Before and after images:
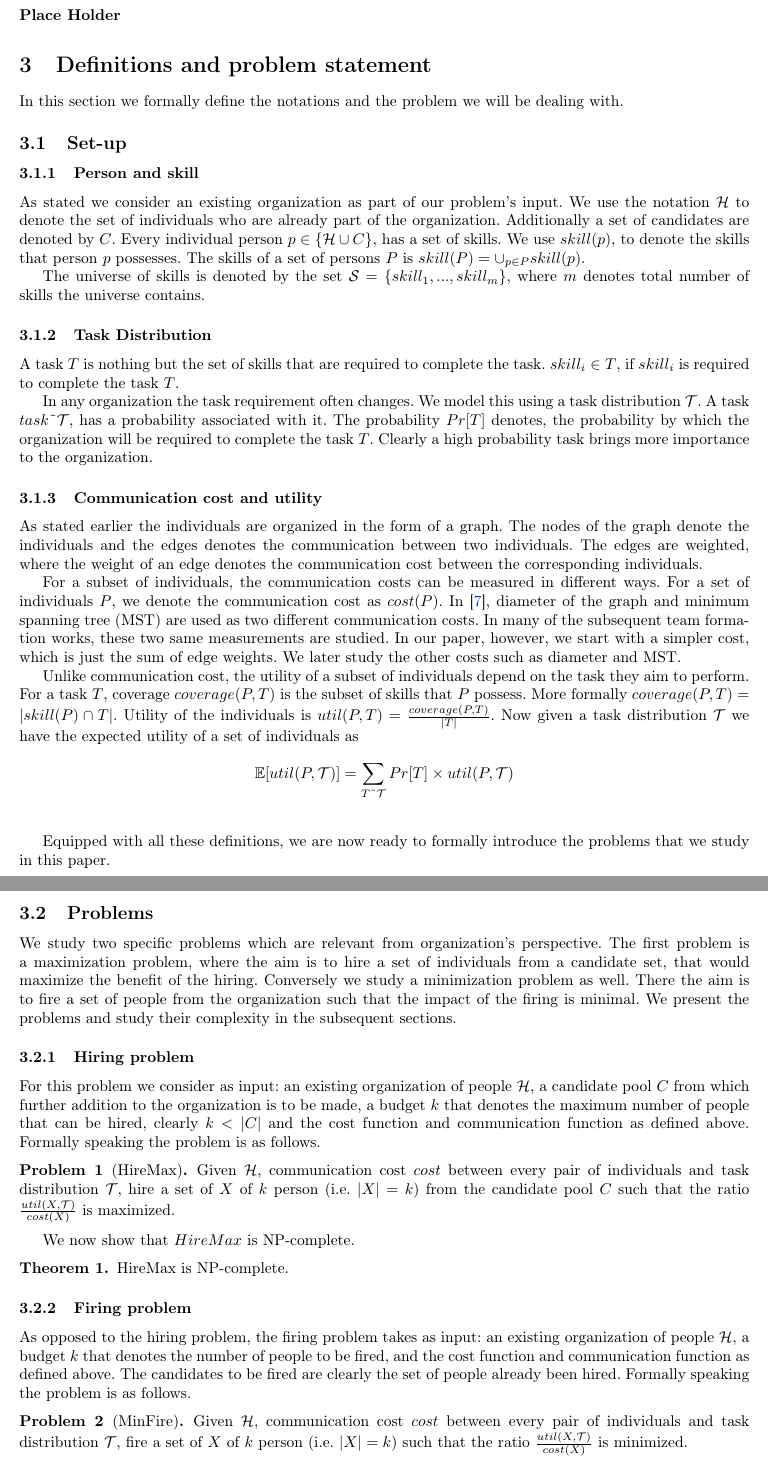
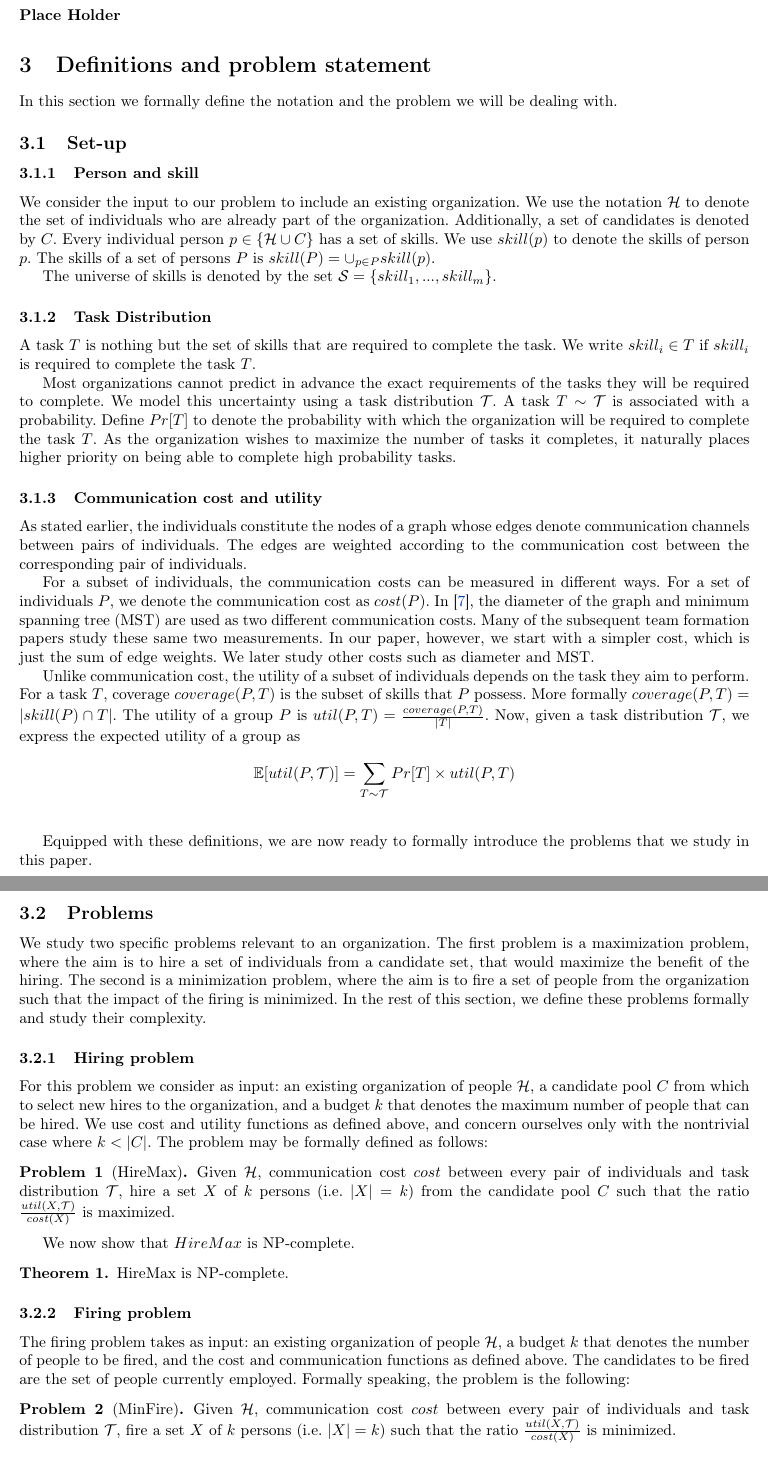
Before and after one commit to pcernek/cpsc534l-project, a LaTeX document (paper/paper.tex, which reads paper/sections/problem.tex): two parts of pages 2 and 3 of 5, joined at a grey line, cut so that both start at the same text. Compiled offline with pdfLaTeX.

Commit message:
Clean up problem statement

```diff
--- a/paper/sections/problem.tex
+++ b/paper/sections/problem.tex
@@ -1,28 +1,47 @@
-In this section we formally define the notations and the problem we will be dealing with.
+In this section we formally define the notation and the problem we will be dealing with.
 \subsection{Set-up}
 
 \subsubsection{Person and skill}
 
-As stated we consider an existing organization as part of our problem's input. We use the notation $\hiredset$ to denote the set of individuals who are already part of the organization. Additionally a set of candidates are denoted by $\candidates$. Every individual person $p \in \{\hiredset \cup \candidates\}$, has a set of skills. We use $\skill(p)$, to denote the skills that person $p$ possesses. The skills of a set of persons $\persons$ is $\skill(\persons) = \cup_{p \in \persons} \skill(p)$.
+We consider the input to our problem to include an existing organization.
+We use the notation $\hiredset$ to denote the set of individuals who are already part of the organization.
+Additionally, a set of candidates is denoted by $\candidates$.
+Every individual person $p \in \{\hiredset \cup \candidates\}$ has a set of skills.
+We use $\skill(p)$ to denote the skills of person $p$.
+The skills of a set of persons $\persons$ is $\skill(\persons) = \cup_{p \in \persons} \skill(p)$.
 
-The universe of skills is denoted by the set $\skills = \{ \skill_1, ..., \skill_m \}$, where $m$ denotes total number of skills the universe contains.
+The universe of skills is denoted by the set $\skills = \{ \skill_1, ..., \skill_m \}$.
 
 \subsubsection{Task Distribution}
 
-A task $\task$ is nothing but the set of skills that are required to complete the task. $\skill_i \in \task$, if $\skill_i$ is required to complete the task $\task$.
+A task $\task$ is nothing but the set of skills that are required to complete the task.
+We write $\skill_i \in \task$ if $\skill_i$ is required to complete the task $\task$.
 
-In any organization the task requirement often changes. We model this using a task distribution $\tasks$. A task $\
-task \textasciitilde \tasks$, has a probability associated with it. The probability $Pr[\task]$ denotes, the probability by which the organization will be required to complete the task $\task$. Clearly a high probability task brings more importance to the organization.
+Most organizations cannot predict in advance the exact requirements of the tasks they will be required to complete.
+We model this uncertainty using a task distribution $\tasks$.
+A task $\task \sim \tasks$ is associated with a probability.
+Define $Pr[\task]$ to denote the probability with which the organization will be required to complete the task $\task$.
+As the organization wishes to maximize the number of tasks it completes, it naturally places higher priority on being able to complete high probability tasks.
 
 \subsubsection{Communication cost and utility}
 
-As stated earlier the individuals are organized in the form of a graph. The nodes of the graph denote the individuals and the edges denotes the communication between two individuals. The edges are weighted, where the weight of an edge denotes the communication cost between the corresponding individuals.
+As stated earlier, the individuals constitute the nodes of a graph whose edges denote communication channels between pairs of individuals.
+The edges are weighted according to the communication cost between the corresponding pair of individuals.
 
-For a subset of individuals, the communication costs can be measured in different ways. For a set of individuals $\persons$, we denote the communication cost as $\cost(\persons)$. In \cite{lappas2009finding}, diameter of the graph and minimum spanning tree (MST) are used as two different communication costs. In many of the subsequent team formation works, these two same measurements are studied. In our paper, however, we start with a simpler cost, which is just the sum of edge weights. We later study the other costs such as diameter and MST.
+For a subset of individuals, the communication costs can be measured in different ways.
+For a set of individuals $\persons$, we denote the communication cost as $\cost(\persons)$.
+In \cite{lappas2009finding}, the diameter of the graph and minimum spanning tree (MST) are used as two different communication costs.
+Many of the subsequent team formation papers study these same two measurements.
+In our paper, however, we start with a simpler cost, which is just the sum of edge weights.
+We later study other costs such as diameter and MST.
 
-Unlike communication cost, the utility of a subset of individuals depend on the task they aim to perform. For a task $\task$, coverage $\cov(\persons,\task)$ is the subset of skills that $\persons$ possess. More formally $\cov(\persons,\task) = |\skill(\persons) \cap \task|$. Utility of the individuals is $\util(\persons,\task) = \frac{\cov(\persons, \task)}{|\task|}$. Now given a task distribution $\tasks$ we have the expected utility of a set of individuals as
+Unlike communication cost, the utility of a subset of individuals depends on the task they aim to perform.
+For a task $\task$, coverage $\cov(\persons,\task)$ is the subset of skills that $\persons$ possess.
+More formally $\cov(\persons,\task) = |\skill(\persons) \cap \task|$.
+The utility of a group $ \persons $ is $\util(\persons,\task) = \frac{\cov(\persons, \task)}{|\task|}$.
+Now, given a task distribution $\tasks$, we express the expected utility of a group as
 
-$$\mathbb{E}[\util(\persons,\tasks)] = \sum_{\task \textasciitilde \tasks } Pr[\task] \times \util(\persons, \tasks) $$ \\
+$$\mathbb{E}[\util(\persons,\tasks)] = \sum_{\task \sim \tasks } Pr[\task] \times \util(\persons, \task) $$ \\
 
 \begin{comment}
 The nodes in graph $\org(\nodes, \edges)$, represented by the set $\nodes = \{\hiredset \cup \candidates\}$, denote the people. As can be seen that it includes the people that are present in the organization already $\hiredset$ and the set of candidates $\candidates$. The edge set of graph $\org$ is denoted by $\edges$. An edge $\edge \in \edges$ is weighted, the weight $\weight(\edge)$ denotes the communication cost between the two people which are the endpoints of $\edge$. We assume the weight of all the edges involving even the candidates are known.
@@ -42,17 +61,22 @@ $$\gain(\hireset) = \utility(\org_{\hiredset \cup \hireset},\tasks) - \utility(\
 We are now ready to define our problem of hiring a team that maximizes hiring utility.
 \end{comment}
 
-Equipped with all these definitions, we are now ready to formally introduce the problems that we study in this paper.
+Equipped with these definitions, we are now ready to formally introduce the problems that we study in this paper.
 
 \subsection{Problems}
 
-We study two specific problems which are relevant from organization's perspective. The first problem is a maximization problem, where the aim is to hire a set of individuals from a candidate set, that would maximize the benefit of the hiring. Conversely we study a minimization problem as well. There the aim is to fire a set of people from the organization such that the impact of the firing is minimal. We present the problems and study their complexity in the subsequent sections.
+We study two specific problems relevant to an organization.
+The first problem is a maximization problem, where the aim is to hire a set of individuals from a candidate set, that would maximize the benefit of the hiring.
+The second is a minimization problem, where the aim is to fire a set of people from the organization such that the impact of the firing is minimized.
+In the rest of this section, we define these problems formally and study their complexity.
 
 \subsubsection{Hiring problem}
 
-For this problem we consider as input: an existing organization of people $\hiredset$, a candidate pool $\candidates$ from which further addition to the organization is to be made, a budget $k$ that denotes the maximum number of people that can be hired, clearly $k < |\candidates|$ and the cost function and communication function as defined above. Formally speaking the problem is as follows.
+For this problem we consider as input: an existing organization of people $\hiredset$, a candidate pool $\candidates$ from which to select new hires to the organization, and a budget $k$ that denotes the maximum number of people that can be hired.
+We use cost and utility functions as defined above, and concern ourselves only with the nontrivial case where $k < |\candidates|$.
+The problem may be formally defined as follows:
 \begin{problem}
-[HireMax] Given $\hiredset$, communication cost $\cost$ between every pair of individuals and task distribution $\tasks$, hire a set of $X$ of $k$ person (i.e. $|X| = k$) from the candidate pool $\candidates$ such that the ratio $\frac{\util(X, \tasks)}{\cost(X)}$ is maximized.
+[HireMax] Given $\hiredset$, communication cost $\cost$ between every pair of individuals and task distribution $\tasks$, hire a set $X$ of $k$ persons (i.e. $|X| = k$) from the candidate pool $\candidates$ such that the ratio $\frac{\util(X, \tasks)}{\cost(X)}$ is maximized.
 \end{problem}
 
 We now show that $HireMax$ is NP-complete.
@@ -60,13 +84,13 @@ We now show that $HireMax$ is NP-complete.
 HireMax is NP-complete.
 \end{theorem}
 
-
-
 \subsubsection{Firing problem}
 
-As opposed to the hiring problem, the firing problem takes as input: an existing organization of people $\hiredset$, a budget $k$ that denotes the number of people to be fired, and the cost function and communication function as defined above. The candidates to be fired are clearly the set of people already been hired. Formally speaking the problem is as follows.
+The firing problem takes as input: an existing organization of people $\hiredset$, a budget $k$ that denotes the number of people to be fired, and the cost and communication functions as defined above.
+The candidates to be fired are the set of people currently employed.
+Formally speaking, the problem is the following:
 \begin{problem}
-[MinFire] Given $\hiredset$, communication cost $\cost$ between every pair of individuals and task distribution $\tasks$, fire a set of $X$ of $k$ person (i.e. $|X| = k$) such that the ratio $\frac{\util(X, \tasks)}{\cost(X)}$ is minimized.
+[MinFire] Given $\hiredset$, communication cost $\cost$ between every pair of individuals and task distribution $\tasks$, fire a set $X$ of $k$ persons (i.e. $|X| = k$) such that the ratio $\frac{\util(X, \tasks)}{\cost(X)}$ is minimized.
 \end{problem}
 
 We now show that $MinFire$ is NP-complete.
```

### Task description
Filter the entries down to the lines with the word "introduce" in them, and copy those lines.

### Reply
-Equipped with all these definitions, we are now ready to formally introduce the problems that we study in this paper.
+Equipped with these definitions, we are now ready to formally introduce the problems that we study in this paper.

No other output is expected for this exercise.